1998 was a crazy time, perms on girls were an acceptable, some would say fashionable hairstyle (they were wrong), Bill Clinton got caught being .. well .. Bill Clinton, and the internet was still in virtual Pampers. The Creepy Joes of the world though, were selling their white vans full of puppies and sweets and trading them in for computers, forced to familiarise themselves with the predators paradise that is the interweb to fit in with the changing times, and this little cult favourite (penned by and starring Twisted Sister’s Dee Snider) was one of the first in a new breed of horror that highlighted the dangers in this strange new online landscape.
Genevieve and Tiana are chatting on the internet one night when they are invited to a party by the interestingly named Captain Howdy, and innocent young teens that they are assume that since he hasn’t offered them sweets or told them he‘s a complete psychopath, he must be legit and going to his house is a really good idea. Two days later, they are way over their curfews and Genevieve’s cop daddy is a huge frowny face in the world of emoticons. Luckily after going to a computer expert (his teenage niece who happens to be down with the kids and what they‘re into – snowboarding apparently ..) he manages to switch on a computer and after a very short game of cat and mouse the culprit is caught and all is well in the world once more.
Cut to four years later and Carleton Hendricks (The Captains dowdier altar ego) has been medicated, rehabilitated and is has been released like a big declawed kitty back into the community. Unfortunately, the community isn’t best pleased, and a gang of vigilantes (headed by the always brilliant Robert Englund) decides that some good old fashioned home town ‘’justice’’ is in order. Following a botched attempted murder at the filthy hands of the local white trash, the Captain, sans his sanity pills and with a renewed thirst for blood, returns to say Howdy to his former victim ..
The film is by no means perfect, but Snider has actually written something that with a bigger budget could have rivalled Seven, or Frailty in the thriller stakes. Part horror thriller, part torture porn (before the phrase was even coined), Strangelands gives some interesting views on morality and with better scripting could have been something special, but with some overindulgent Hanibal Lecter style speeches about the ritualistic symbolism of body modification, and a rushed, chaotic sprint to some sort of ending, we are left with a decidedly average, but surprisingly likable and highly entertaining B-Movie.
Now the film has copped quite a lot of stick from horror fans and critics alike, undeservedly so, in my humble opinion, as Snider’s acting performance in the film is as close to brilliant as it gets, and along side Englund, carries the movie while more experienced cast members lazy and amateurish performances, bring the ‘Straight to Video’ vibe to the table like a bottle of cider at a dinner party.
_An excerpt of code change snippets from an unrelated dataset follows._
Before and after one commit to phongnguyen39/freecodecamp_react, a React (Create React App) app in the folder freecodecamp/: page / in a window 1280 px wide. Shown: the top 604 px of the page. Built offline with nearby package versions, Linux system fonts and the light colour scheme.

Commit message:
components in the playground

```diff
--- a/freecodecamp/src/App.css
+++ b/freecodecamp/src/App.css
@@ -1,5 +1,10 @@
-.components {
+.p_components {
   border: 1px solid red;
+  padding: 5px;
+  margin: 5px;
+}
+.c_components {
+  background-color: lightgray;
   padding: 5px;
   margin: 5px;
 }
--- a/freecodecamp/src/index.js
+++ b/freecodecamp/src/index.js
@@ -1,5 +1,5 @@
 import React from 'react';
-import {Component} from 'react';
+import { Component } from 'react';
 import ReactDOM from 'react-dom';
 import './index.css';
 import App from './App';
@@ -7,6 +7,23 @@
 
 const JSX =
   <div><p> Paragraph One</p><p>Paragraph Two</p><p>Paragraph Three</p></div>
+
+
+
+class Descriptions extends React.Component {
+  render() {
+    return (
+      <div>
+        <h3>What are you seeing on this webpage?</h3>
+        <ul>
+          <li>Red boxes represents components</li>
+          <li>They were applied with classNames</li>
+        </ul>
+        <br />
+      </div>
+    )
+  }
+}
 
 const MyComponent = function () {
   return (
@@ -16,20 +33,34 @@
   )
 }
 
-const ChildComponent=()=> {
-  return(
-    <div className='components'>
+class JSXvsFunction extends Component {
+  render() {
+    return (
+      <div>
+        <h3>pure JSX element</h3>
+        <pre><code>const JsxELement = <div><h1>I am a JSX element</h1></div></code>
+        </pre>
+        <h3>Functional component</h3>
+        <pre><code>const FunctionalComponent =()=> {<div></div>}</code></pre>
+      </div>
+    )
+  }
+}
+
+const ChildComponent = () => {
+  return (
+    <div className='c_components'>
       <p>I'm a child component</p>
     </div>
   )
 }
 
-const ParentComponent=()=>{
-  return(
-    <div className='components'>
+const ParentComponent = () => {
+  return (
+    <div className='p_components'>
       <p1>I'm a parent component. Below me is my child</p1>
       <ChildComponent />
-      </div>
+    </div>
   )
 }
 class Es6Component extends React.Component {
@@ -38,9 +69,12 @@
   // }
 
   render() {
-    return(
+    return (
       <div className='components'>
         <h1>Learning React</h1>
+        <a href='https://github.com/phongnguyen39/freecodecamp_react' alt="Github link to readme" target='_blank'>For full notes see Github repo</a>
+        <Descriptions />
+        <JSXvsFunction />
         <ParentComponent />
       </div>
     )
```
Strangelands is an acquired taste, but as a Twisted Sister fan and a horror connoisseur, it was love at first sight, and its potential to be great, with the added bonus of an energetic Snider, helped me overlook its flawed but charming execution.